## Section: Application Domains

### Cutting and packing problems

A family of problems related to the applications just discussed are cutting and packing problems. In cutting stock problems, one has a supply of large pieces of raw material in stock and a set of demands for small “order” pieces. One must satisfy these demands by cutting the required small pieces out of the large pieces from the stock. The objective is primarily to minimize the waste that is counted as the unused part of used pieces of stock material. A solution is given by a set of feasible cutting patterns, i.e. assortments of order pieces that can be cut out of a given large piece of stock material, such that their accumulated production covers the demands. There are many variants of the cutting stock problem. The main ones concerns the number of significant dimensions of the forms (1D, 2D, 3D, or even 1.5D), specific restrictions on the cutting process, the geometrical arrangements of pieces, and the number of cutting stages.

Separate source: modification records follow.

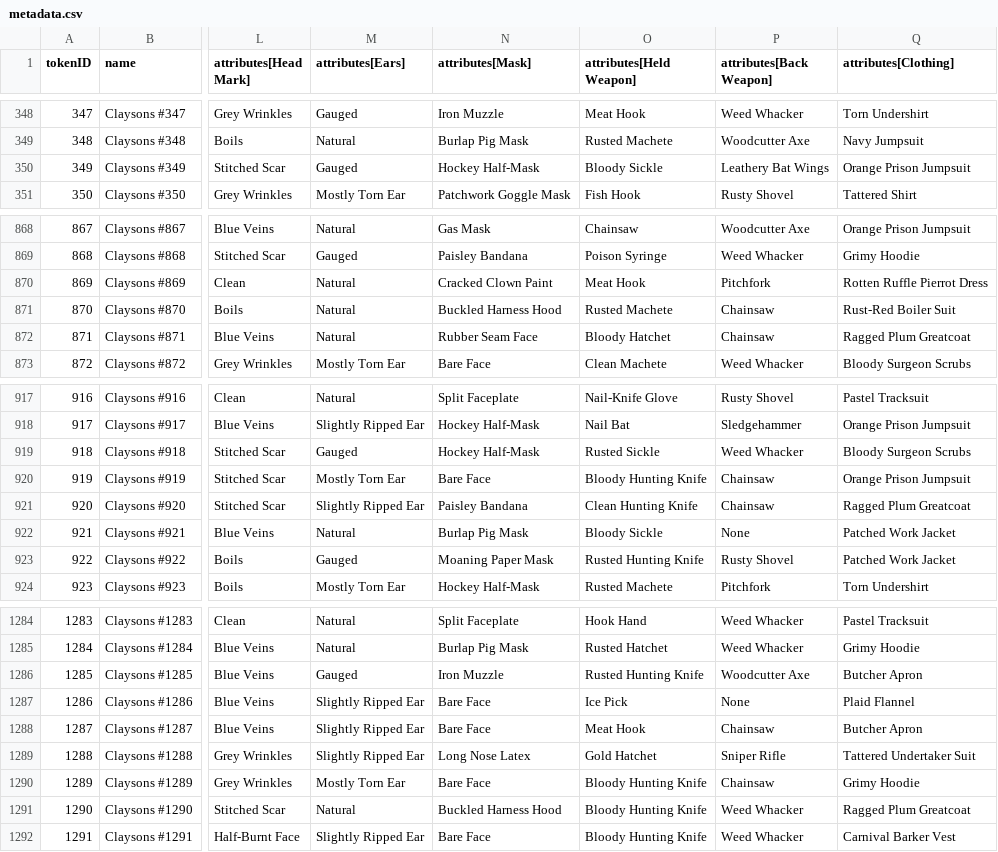
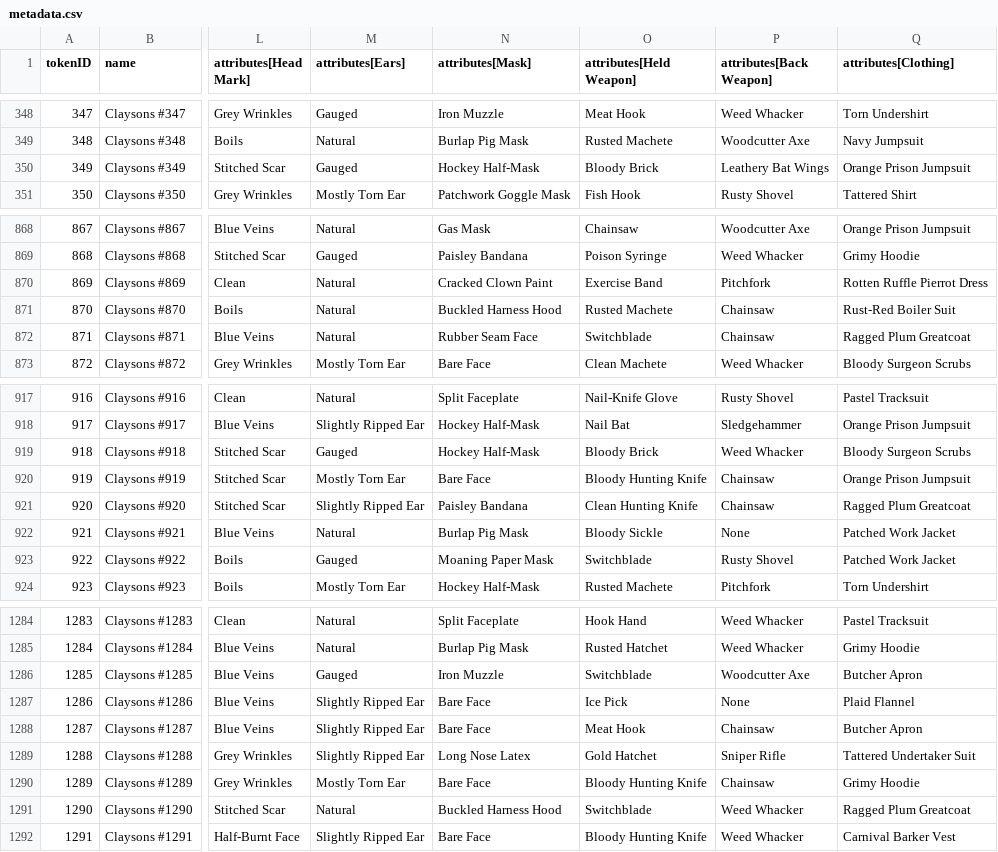
Before and after one commit to georgexmeta/SBN13thNFT, a CSV file: output/opensea/metadata.csv, drawn as a sheet; only a part is shown, gaps mark what is left out; the diff covers the shown part only; the diff names each change by its address in the sheet, - before the commit and + after, or states it on an @@ line.

```diff
--- a/output/opensea/metadata.csv
+++ b/output/opensea/metadata.csv
-O350 (attributes[Held Weapon]): Bloody Sickle
+O350 (attributes[Held Weapon]): Bloody Brick
-O870 (attributes[Held Weapon]): Meat Hook
+O870 (attributes[Held Weapon]): Exercise Band
-O872 (attributes[Held Weapon]): Bloody Hatchet
+O872 (attributes[Held Weapon]): Switchblade
-O919 (attributes[Held Weapon]): Rusted Sickle
+O919 (attributes[Held Weapon]): Bloody Brick
-O923 (attributes[Held Weapon]): Rusted Hunting Knife
+O923 (attributes[Held Weapon]): Switchblade
-O1286 (attributes[Held Weapon]): Rusted Hunting Knife
+O1286 (attributes[Held Weapon]): Switchblade
-O1291 (attributes[Held Weapon]): Bloody Hunting Knife
+O1291 (attributes[Held Weapon]): Switchblade
```
Also changed, not shown: 43 edited cells elsewhere in this file, 53 other files.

There might be secondary objectives related to the balancing of the workload between different cutting machines, the minimization of the number of different cutting patterns used, or the respect of due dates for instances.

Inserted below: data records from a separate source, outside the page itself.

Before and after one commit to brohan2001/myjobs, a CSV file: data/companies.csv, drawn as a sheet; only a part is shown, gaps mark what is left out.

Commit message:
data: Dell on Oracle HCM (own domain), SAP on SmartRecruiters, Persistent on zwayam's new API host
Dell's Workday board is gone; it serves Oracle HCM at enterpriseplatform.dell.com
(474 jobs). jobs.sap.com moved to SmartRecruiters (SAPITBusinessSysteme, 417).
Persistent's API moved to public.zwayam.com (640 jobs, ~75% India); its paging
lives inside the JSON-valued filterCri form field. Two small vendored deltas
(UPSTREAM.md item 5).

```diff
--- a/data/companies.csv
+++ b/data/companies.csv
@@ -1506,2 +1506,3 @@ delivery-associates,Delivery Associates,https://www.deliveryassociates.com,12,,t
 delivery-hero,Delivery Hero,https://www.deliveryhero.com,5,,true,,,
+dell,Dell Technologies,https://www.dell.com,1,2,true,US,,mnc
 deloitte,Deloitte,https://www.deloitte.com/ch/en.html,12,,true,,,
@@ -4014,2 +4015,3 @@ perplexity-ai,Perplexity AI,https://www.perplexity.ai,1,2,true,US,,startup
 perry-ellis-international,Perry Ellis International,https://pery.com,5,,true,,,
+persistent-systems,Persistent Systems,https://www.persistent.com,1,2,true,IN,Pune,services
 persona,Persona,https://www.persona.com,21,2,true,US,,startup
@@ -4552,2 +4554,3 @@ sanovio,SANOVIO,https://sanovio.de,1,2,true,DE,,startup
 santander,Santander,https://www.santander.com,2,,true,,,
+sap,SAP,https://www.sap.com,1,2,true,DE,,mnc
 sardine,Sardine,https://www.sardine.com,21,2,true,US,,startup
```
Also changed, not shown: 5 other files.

Packing, placement or loading problems can be stated in similar terms. There, one has a set of resources (vehicles, railway cars, machines) that must be packed with items. The objective is to maximize the value of the resulting packing while respecting the capacity of the resources. A solution is given by a set of feasible individual resource packings which together do not pack the same object more than once. Again, many variants exist depending mainly on the number of dimensions in which the capacity of the resources are measured and the specific restrictions on the loading process. Packing problems arise in particular as subproblems in cutting problems since the question of building “good” cutting patterns typically boils down to packing a resource piece with maximum value items. There are many applications of these cutting and packing problems: for instances, the cutting of paper, steel bars, glass, wood, textile, and plastic film; optimization of newspaper layout; scheduling of parallel machines; line balancing; and more generally scheduling problems with limited resources.

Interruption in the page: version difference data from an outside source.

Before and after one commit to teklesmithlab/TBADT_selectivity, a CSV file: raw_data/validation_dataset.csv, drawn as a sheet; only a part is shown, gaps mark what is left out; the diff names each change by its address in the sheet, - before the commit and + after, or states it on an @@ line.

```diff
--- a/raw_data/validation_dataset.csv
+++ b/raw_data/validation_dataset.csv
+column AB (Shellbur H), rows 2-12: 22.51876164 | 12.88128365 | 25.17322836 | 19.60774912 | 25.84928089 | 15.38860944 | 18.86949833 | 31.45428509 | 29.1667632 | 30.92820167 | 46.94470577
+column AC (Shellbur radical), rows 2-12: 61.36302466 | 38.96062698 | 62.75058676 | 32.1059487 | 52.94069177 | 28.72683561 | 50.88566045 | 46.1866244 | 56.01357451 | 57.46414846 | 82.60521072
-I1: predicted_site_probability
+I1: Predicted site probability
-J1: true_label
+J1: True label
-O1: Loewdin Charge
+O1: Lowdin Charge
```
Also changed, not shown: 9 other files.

In previous work, we developed specialized algorithms for some variants of the knapsack problem that arise as a subproblem in solving cutting stock problems: problems with class bounds [157] or with setup costs [18] . We also set benchmark results for the 1D cutting stock problem using an exact optimization approach based on branch-and-price [160] . We were first to introduce exact algorithm for the 1D problem with setup minimization (a much harder variant) [154] . We also applied a nested decomposition approach to a 2D multi-cutting-stage variant [156] and considered ways of incorporating industrial side-constraints in an exact approach for the 1D problem [140] , [141] . We currently work on 2D orthognal placement problems, combining graph therory and mathematical programmaing approaches.